▶ _WORK ITEM_
Return only those lines of the records below in which "JavaScript" appears.

▶ _INPUT DATA_
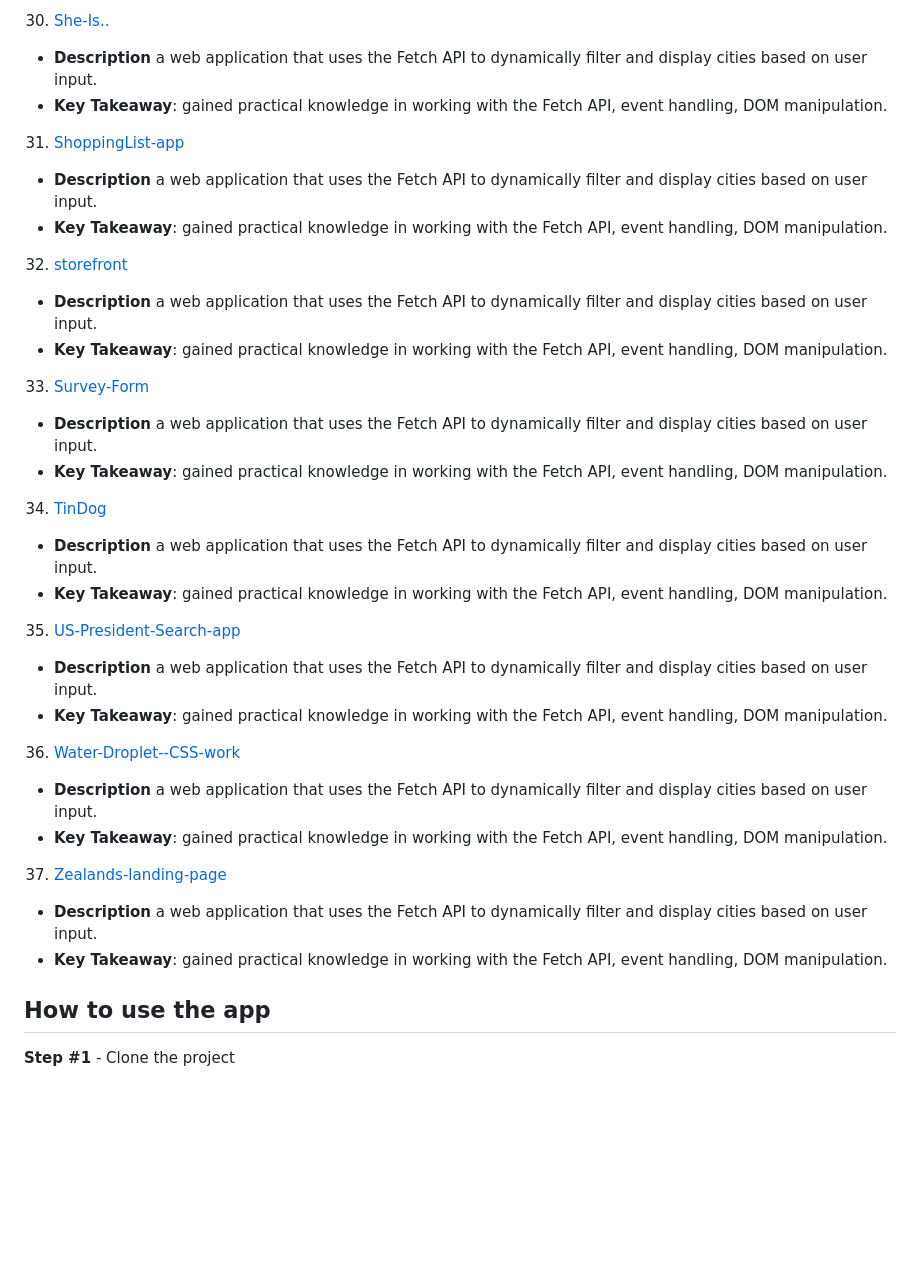
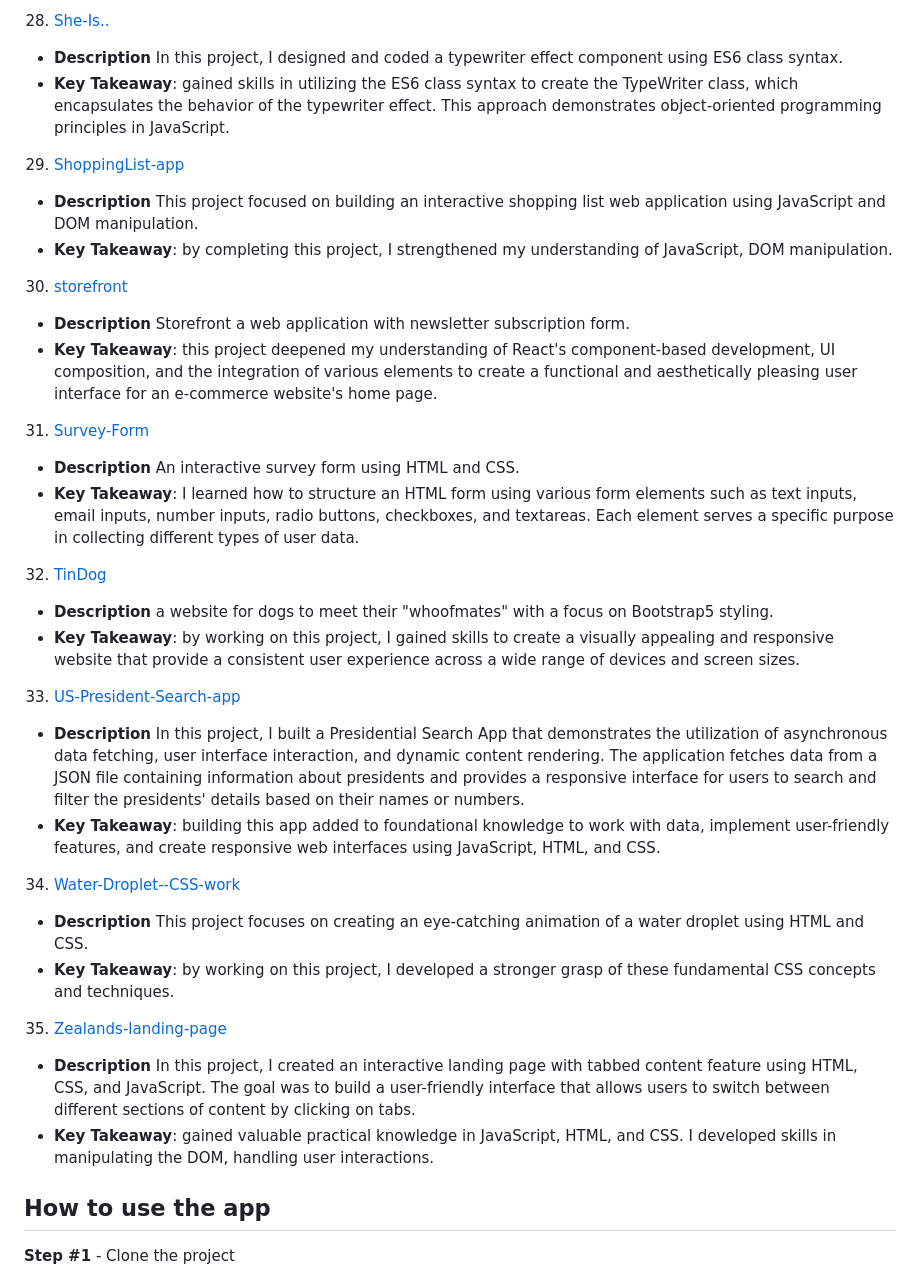
Before and after one commit to sandramsc/techfolio, a Markdown page: README.md, the part around one of its changes. Drawn GitHub-style; blank space fills up the shorter version.

```diff
--- a/README.md
+++ b/README.md
@@ -183,35 +175,35 @@ This repository showcases the projects that have been instrumental in helping me
 
-30. [She-Is..](https://github.com/sandramsc/new/tree/main/She-Is..)
-- **Description** a web application that uses the Fetch API to dynamically filter and display cities based on user input.
-- **Key Takeaway**:  gained practical knowledge in working with the Fetch API, event handling, DOM manipulation.
+28. [She-Is..](https://github.com/sandramsc/new/tree/main/She-Is..)
+- **Description** In this project, I designed and coded a typewriter effect component using ES6 class syntax.
+- **Key Takeaway**:  gained skills in utilizing the ES6 class syntax to create the TypeWriter class, which encapsulates the behavior of the typewriter effect. This approach demonstrates object-oriented programming principles in JavaScript.
 
-31. [ShoppingList-app](https://github.com/sandramsc/new/tree/main/ShoppingList-app)
-- **Description** a web application that uses the Fetch API to dynamically filter and display cities based on user input.
-- **Key Takeaway**:  gained practical knowledge in working with the Fetch API, event handling, DOM manipulation.
+29. [ShoppingList-app](https://github.com/sandramsc/new/tree/main/ShoppingList-app)
+- **Description** This project focused on building an interactive shopping list web application using JavaScript and DOM manipulation.
+- **Key Takeaway**:  by completing this project, I strengthened my understanding of JavaScript, DOM manipulation.
 
-32. [storefront](https://github.com/sandramsc/new/tree/main/storefront)
-- **Description** a web application that uses the Fetch API to dynamically filter and display cities based on user input.
-- **Key Takeaway**:  gained practical knowledge in working with the Fetch API, event handling, DOM manipulation.
+30. [storefront](https://github.com/sandramsc/new/tree/main/storefront)
+- **Description** Storefront a web application with newsletter subscription form.
+- **Key Takeaway**:  this project deepened my understanding of React's component-based development, UI composition, and the integration of various elements to create a functional and aesthetically pleasing user interface for an e-commerce website's home page.
 
-33. [Survey-Form](https://github.com/sandramsc/new/tree/main/Survey-Form)
-- **Description** a web application that uses the Fetch API to dynamically filter and display cities based on user input.
-- **Key Takeaway**:  gained practical knowledge in working with the Fetch API, event handling, DOM manipulation.
+31. [Survey-Form](https://github.com/sandramsc/new/tree/main/Survey-Form)
+- **Description** An interactive survey form using HTML and CSS.
+- **Key Takeaway**:  I learned how to structure an HTML form using various form elements such as text inputs, email inputs, number inputs, radio buttons, checkboxes, and textareas. Each element serves a specific purpose in collecting different types of user data.
 
-34. [TinDog](https://github.com/sandramsc/new/tree/main/TinDog)
-- **Description** a web application that uses the Fetch API to dynamically filter and display cities based on user input.
-- **Key Takeaway**:  gained practical knowledge in working with the Fetch API, event handling, DOM manipulation.
+32. [TinDog](https://github.com/sandramsc/new/tree/main/TinDog)
+- **Description** a website for dogs to meet their "whoofmates" with a focus on Bootstrap5 styling.
+- **Key Takeaway**:  by working on this project, I gained skills to create a visually appealing and responsive website that provide a consistent user experience across a wide range of devices and screen sizes.
 
-35. [US-President-Search-app](https://github.com/sandramsc/new/tree/main/US-President-Search-app)
-- **Description** a web application that uses the Fetch API to dynamically filter and display cities based on user input.
-- **Key Takeaway**:  gained practical knowledge in working with the Fetch API, event handling, DOM manipulation.
+33. [US-President-Search-app](https://github.com/sandramsc/new/tree/main/US-President-Search-app)
+- **Description** In this project, I built a Presidential Search App that demonstrates the utilization of asynchronous data fetching, user interface interaction, and dynamic content rendering. The application fetches data from a JSON file containing information about presidents and provides a responsive interface for users to search and filter the presidents' details based on their names or numbers.
+- **Key Takeaway**:  building this app added to foundational knowledge to work with data, implement user-friendly features, and create responsive web interfaces using JavaScript, HTML, and CSS.
 
-36. [Water-Droplet--CSS-work](https://github.com/sandramsc/new/tree/main/Water-Droplet--CSS-work)
-- **Description** a web application that uses the Fetch API to dynamically filter and display cities based on user input.
-- **Key Takeaway**:  gained practical knowledge in working with the Fetch API, event handling, DOM manipulation.
+34. [Water-Droplet--CSS-work](https://github.com/sandramsc/new/tree/main/Water-Droplet--CSS-work)
+- **Description** This project focuses on creating an eye-catching animation of a water droplet using HTML and CSS.
+- **Key Takeaway**:  by working on this project, I developed a stronger grasp of these fundamental CSS concepts and techniques.
 
-37. [Zealands-landing-page](https://github.com/sandramsc/new/tree/main/Zealands-landing-page)
-- **Description** a web application that uses the Fetch API to dynamically filter and display cities based on user input.
-- **Key Takeaway**:  gained practical knowledge in working with the Fetch API, event handling, DOM manipulation.
+35. [Zealands-landing-page](https://github.com/sandramsc/new/tree/main/Zealands-landing-page)
+- **Description** In this project, I created an interactive landing page with tabbed content feature using HTML, CSS, and JavaScript. The goal was to build a user-friendly interface that allows users to switch between different sections of content by clicking on tabs.
+- **Key Takeaway**:   gained valuable practical knowledge in JavaScript, HTML, and CSS. I developed skills in manipulating the DOM, handling user interactions.
 ## How to use the app
 
 **Step #1** - Clone the project
```
Also changed, not shown: other parts of README.md (+46 -54 lines).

▶ _RESPONSE_
+- **Key Takeaway**:  gained skills in utilizing the ES6 class syntax to create the TypeWriter class, which encapsulates the behavior of the typewriter effect. This approach demonstrates object-oriented programming principles in JavaScript.
+- **Description** This project focused on building an interactive shopping list web application using JavaScript and DOM manipulation.
+- **Key Takeaway**:  by completing this project, I strengthened my understanding of JavaScript, DOM manipulation.
+- **Key Takeaway**:  building this app added to foundational knowledge to work with data, implement user-friendly features, and create responsive web interfaces using JavaScript, HTML, and CSS.
+- **Description** In this project, I created an interactive landing page with tabbed content feature using HTML, CSS, and JavaScript. The goal was to build a user-friendly interface that allows users to switch between different sections of content by clicking on tabs.
+- **Key Takeaway**:   gained valuable practical knowledge in JavaScript, HTML, and CSS. I developed skills in manipulating the DOM, handling user interactions.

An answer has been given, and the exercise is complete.